→ Task to complete:
Below are some records; repeat them all exactly, minus the pictures.

# # #

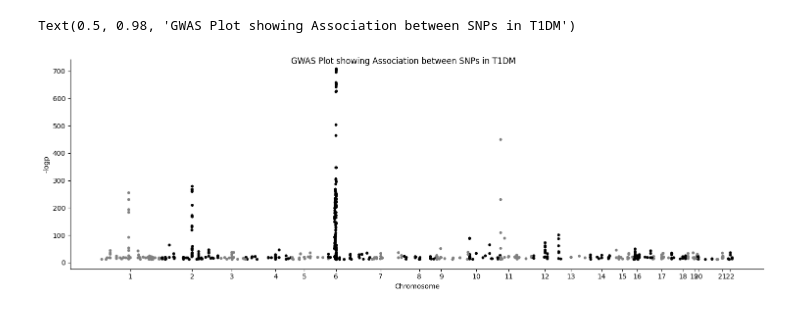
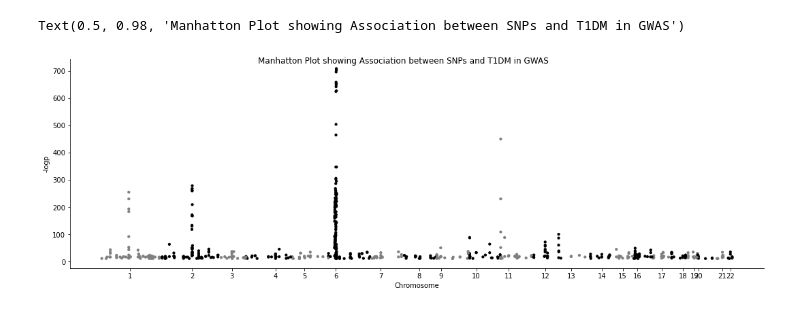
Before and after one commit to imcalledlewis/QMUL-Bioinformatics-DDG, a Jupyter notebook: data/Man_plot.ipynb, the cells around one changed output. Drawn from its saved outputs; the diff is of its cells as text; code cells hidden in the pictures.

Commit message:
Update Manhattan plot

```diff
--- a/data/Man_plot.ipynb
+++ b/data/Man_plot.ipynb
@@ -2,7 +2,7 @@
 import pandas as pd
 import numpy as np
 
-df = pd.read_csv('T1D_GWAS_add.tsv', sep='\t')
+df = pd.read_csv('.\TSVs\T1D_GWAS_add.tsv', sep='\t')
 # %%
 import seaborn as sns
 %matplotlib inline
@@ -10,33 +10,33 @@ import seaborn as sns
 my_data = df.sample(642)
 
 g=sns.relplot(
     data = my_data, # for whole genome this number will be 10000, or however many you want to see
     x= 'cumulative_pos',
     y= '-logp',
     aspect = 3, # size of graph
     hue = 'CHR_ID', # for whole genome this is the chromosome
     palette= ['grey','black'] * 11, #random colour scheme, can be changed to any colour(s)
     linewidth=0,
     size=4,
     legend=None
 )
 
 # Editing x-axis and making it neater
 g.ax.set_xlabel('Chromosome') # x-axis label
 
 # Setting where the labels in the x-axis should be
 g.ax.set_xticks(df.groupby('CHR_ID')['cumulative_pos'].median())
 
 g.ax.set_xticklabels(df['CHR_ID'].unique())
 
 
 # Add title to graph
-g.fig.suptitle('GWAS Plot showing Association between SNPs in T1DM')
+g.fig.suptitle('Manhatton Plot showing Association between SNPs and T1DM in GWAS')
 
 # Create annotations for each SNP point
 #annotations = my_data[my_data['-logp'] > 20].apply(lambda p : g.ax.annotate(p['SNPS'], (p['cumulative_pos'], p['-logp'])), axis=1).to_list()
 
 #adjust_text(annotations, arrowprops = {'arrowstyle': '->', 'color':'blue'})
 # %% [output]
-Text(0.5, 0.98, 'GWAS Plot showing Association between SNPs in T1DM')
+Text(0.5, 0.98, 'Manhatton Plot showing Association between SNPs and T1DM in GWAS')
-[figure, old version]
+[figure, new version]
```
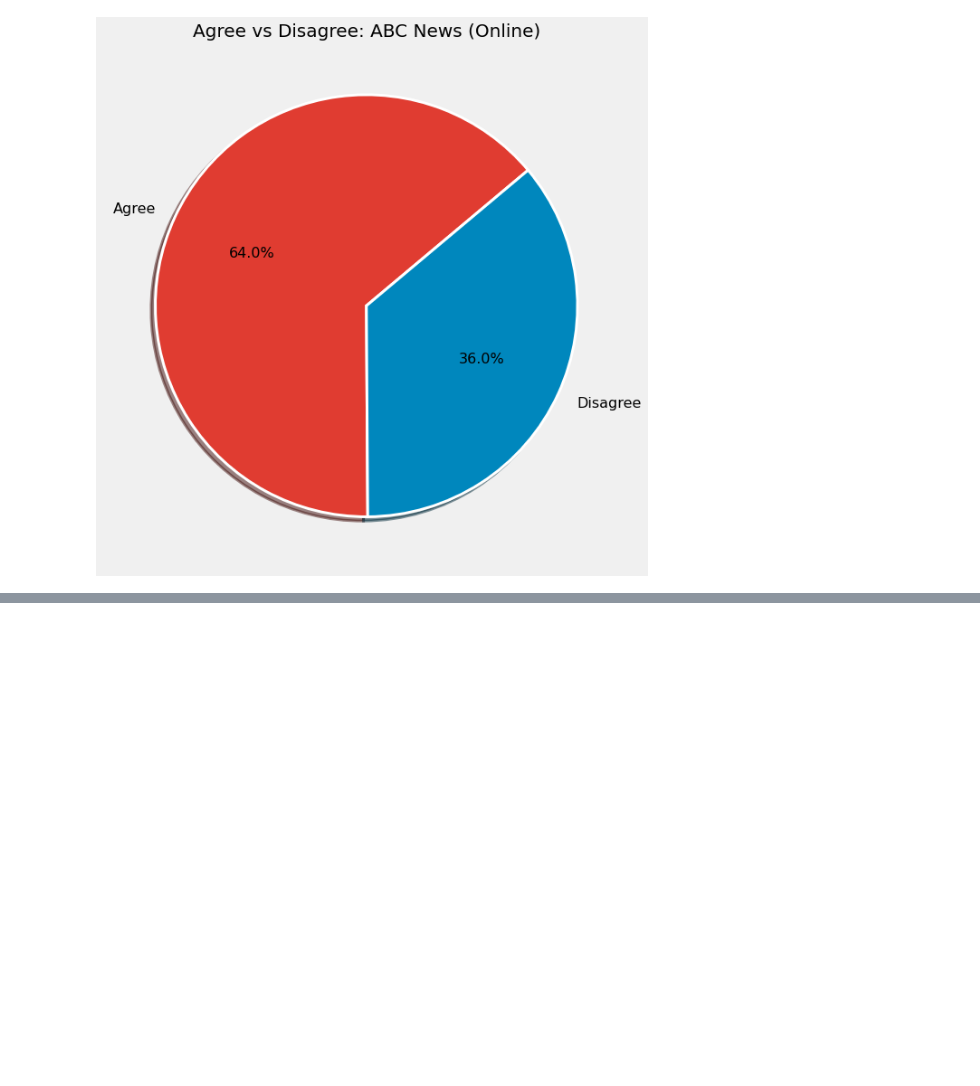
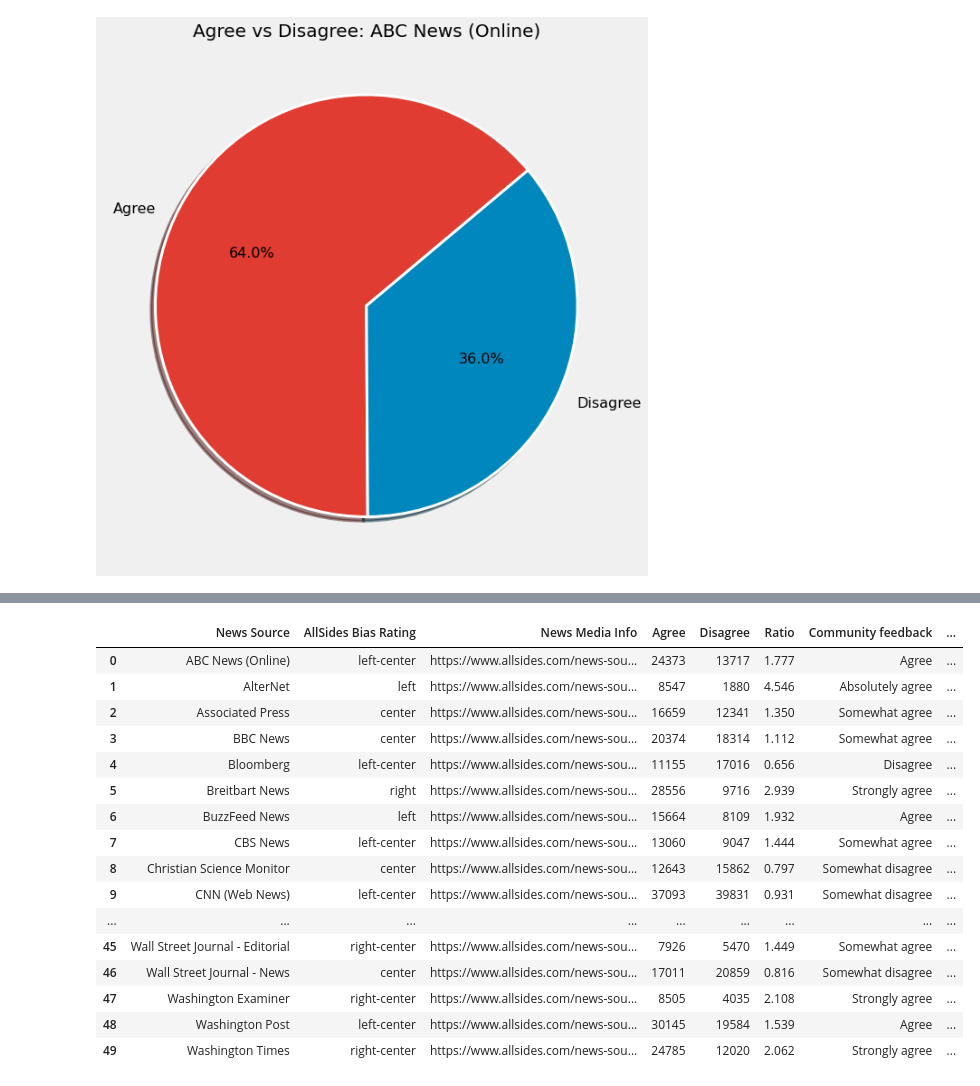
Before and after one commit to RamonAsuncion/allsides-web-scraper, a Jupyter notebook: Graphs.ipynb, the cells around one changed output, grey strips where cells are left out. Cells and saved outputs as stored; diff of their text form; code cells hidden in the pictures; blank space fills up the shorter version.

```diff
--- a/Graphs.ipynb
+++ b/Graphs.ipynb
@@ -79,0 +110,20 @@ plt.show()  # To make the plot appear
+# %%
+df
+# %% [output]
+|  | News Source | AllSides Bias Rating | News Media Info | Agree | Disagree | Ratio | Community feedback | ... |
+| 0 | ABC News (Online) | left-center | https://www.allsides.com/news-sou... | 24373 | 13717 | 1.777 | Agree | ... |
+| 1 | AlterNet | left | https://www.allsides.com/news-sou... | 8547 | 1880 | 4.546 | Absolutely agree | ... |
+| 2 | Associated Press | center | https://www.allsides.com/news-sou... | 16659 | 12341 | 1.350 | Somewhat agree | ... |
+| 3 | BBC News | center | https://www.allsides.com/news-sou... | 20374 | 18314 | 1.112 | Somewhat agree | ... |
+| 4 | Bloomberg | left-center | https://www.allsides.com/news-sou... | 11155 | 17016 | 0.656 | Disagree | ... |
+| 5 | Breitbart News | right | https://www.allsides.com/news-sou... | 28556 | 9716 | 2.939 | Strongly agree | ... |
+| 6 | BuzzFeed News | left | https://www.allsides.com/news-sou... | 15664 | 8109 | 1.932 | Agree | ... |
+| 7 | CBS News | left-center | https://www.allsides.com/news-sou... | 13060 | 9047 | 1.444 | Somewhat agree | ... |
+| 8 | Christian Science Monitor | center | https://www.allsides.com/news-sou... | 12643 | 15862 | 0.797 | Somewhat disagree | ... |
+| 9 | CNN (Web News) | left-center | https://www.allsides.com/news-sou... | 37093 | 39831 | 0.931 | Somewhat disagree | ... |
+| ... | ... | ... | ... | ... | ... | ... | ... | ... |
+| 45 | Wall Street Journal - Editorial | right-center | https://www.allsides.com/news-sou... | 7926 | 5470 | 1.449 | Somewhat agree | ... |
+| 46 | Wall Street Journal - News | center | https://www.allsides.com/news-sou... | 17011 | 20859 | 0.816 | Somewhat disagree | ... |
+| 47 | Washington Examiner | right-center | https://www.allsides.com/news-sou... | 8505 | 4035 | 2.108 | Strongly agree | ... |
+| 48 | Washington Post | left-center | https://www.allsides.com/news-sou... | 30145 | 19584 | 1.539 | Agree | ... |
+| 49 | Washington Times | right-center | https://www.allsides.com/news-sou... | 24785 | 12020 | 2.062 | Strongly agree | ... |
```
Also changed, not shown: parts of 3 cells of this notebook.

# # #

→ Answer for the task:
Before and after one commit to imcalledlewis/QMUL-Bioinformatics-DDG, a Jupyter notebook: data/Man_plot.ipynb, the cells around one changed output. Drawn from its saved outputs; the diff is of its cells as text; code cells hidden in the pictures.

Commit message:
Update Manhattan plot

```diff
--- a/data/Man_plot.ipynb
+++ b/data/Man_plot.ipynb
@@ -2,7 +2,7 @@
 import pandas as pd
 import numpy as np
 
-df = pd.read_csv('T1D_GWAS_add.tsv', sep='\t')
+df = pd.read_csv('.\TSVs\T1D_GWAS_add.tsv', sep='\t')
 # %%
 import seaborn as sns
 %matplotlib inline
@@ -10,33 +10,33 @@ import seaborn as sns
 my_data = df.sample(642)
 
 g=sns.relplot(
     data = my_data, # for whole genome this number will be 10000, or however many you want to see
     x= 'cumulative_pos',
     y= '-logp',
     aspect = 3, # size of graph
     hue = 'CHR_ID', # for whole genome this is the chromosome
     palette= ['grey','black'] * 11, #random colour scheme, can be changed to any colour(s)
     linewidth=0,
     size=4,
     legend=None
 )
 
 # Editing x-axis and making it neater
 g.ax.set_xlabel('Chromosome') # x-axis label
 
 # Setting where the labels in the x-axis should be
 g.ax.set_xticks(df.groupby('CHR_ID')['cumulative_pos'].median())
 
 g.ax.set_xticklabels(df['CHR_ID'].unique())
 
 
 # Add title to graph
-g.fig.suptitle('GWAS Plot showing Association between SNPs in T1DM')
+g.fig.suptitle('Manhatton Plot showing Association between SNPs and T1DM in GWAS')
 
 # Create annotations for each SNP point
 #annotations = my_data[my_data['-logp'] > 20].apply(lambda p : g.ax.annotate(p['SNPS'], (p['cumulative_pos'], p['-logp'])), axis=1).to_list()
 
 #adjust_text(annotations, arrowprops = {'arrowstyle': '->', 'color':'blue'})
 # %% [output]
-Text(0.5, 0.98, 'GWAS Plot showing Association between SNPs in T1DM')
+Text(0.5, 0.98, 'Manhatton Plot showing Association between SNPs and T1DM in GWAS')
-[figure, old version]
+[figure, new version]
```
Before and after one commit to RamonAsuncion/allsides-web-scraper, a Jupyter notebook: Graphs.ipynb, the cells around one changed output, grey strips where cells are left out. Cells and saved outputs as stored; diff of their text form; code cells hidden in the pictures; blank space fills up the shorter version.

```diff
--- a/Graphs.ipynb
+++ b/Graphs.ipynb
@@ -79,0 +110,20 @@ plt.show()  # To make the plot appear
+# %%
+df
+# %% [output]
+|  | News Source | AllSides Bias Rating | News Media Info | Agree | Disagree | Ratio | Community feedback | ... |
+| 0 | ABC News (Online) | left-center | https://www.allsides.com/news-sou... | 24373 | 13717 | 1.777 | Agree | ... |
+| 1 | AlterNet | left | https://www.allsides.com/news-sou... | 8547 | 1880 | 4.546 | Absolutely agree | ... |
+| 2 | Associated Press | center | https://www.allsides.com/news-sou... | 16659 | 12341 | 1.350 | Somewhat agree | ... |
+| 3 | BBC News | center | https://www.allsides.com/news-sou... | 20374 | 18314 | 1.112 | Somewhat agree | ... |
+| 4 | Bloomberg | left-center | https://www.allsides.com/news-sou... | 11155 | 17016 | 0.656 | Disagree | ... |
+| 5 | Breitbart News | right | https://www.allsides.com/news-sou... | 28556 | 9716 | 2.939 | Strongly agree | ... |
+| 6 | BuzzFeed News | left | https://www.allsides.com/news-sou... | 15664 | 8109 | 1.932 | Agree | ... |
+| 7 | CBS News | left-center | https://www.allsides.com/news-sou... | 13060 | 9047 | 1.444 | Somewhat agree | ... |
+| 8 | Christian Science Monitor | center | https://www.allsides.com/news-sou... | 12643 | 15862 | 0.797 | Somewhat disagree | ... |
+| 9 | CNN (Web News) | left-center | https://www.allsides.com/news-sou... | 37093 | 39831 | 0.931 | Somewhat disagree | ... |
+| ... | ... | ... | ... | ... | ... | ... | ... | ... |
+| 45 | Wall Street Journal - Editorial | right-center | https://www.allsides.com/news-sou... | 7926 | 5470 | 1.449 | Somewhat agree | ... |
+| 46 | Wall Street Journal - News | center | https://www.allsides.com/news-sou... | 17011 | 20859 | 0.816 | Somewhat disagree | ... |
+| 47 | Washington Examiner | right-center | https://www.allsides.com/news-sou... | 8505 | 4035 | 2.108 | Strongly agree | ... |
+| 48 | Washington Post | left-center | https://www.allsides.com/news-sou... | 30145 | 19584 | 1.539 | Agree | ... |
+| 49 | Washington Times | right-center | https://www.allsides.com/news-sou... | 24785 | 12020 | 2.062 | Strongly agree | ... |
```
Also changed, not shown: parts of 3 cells of this notebook.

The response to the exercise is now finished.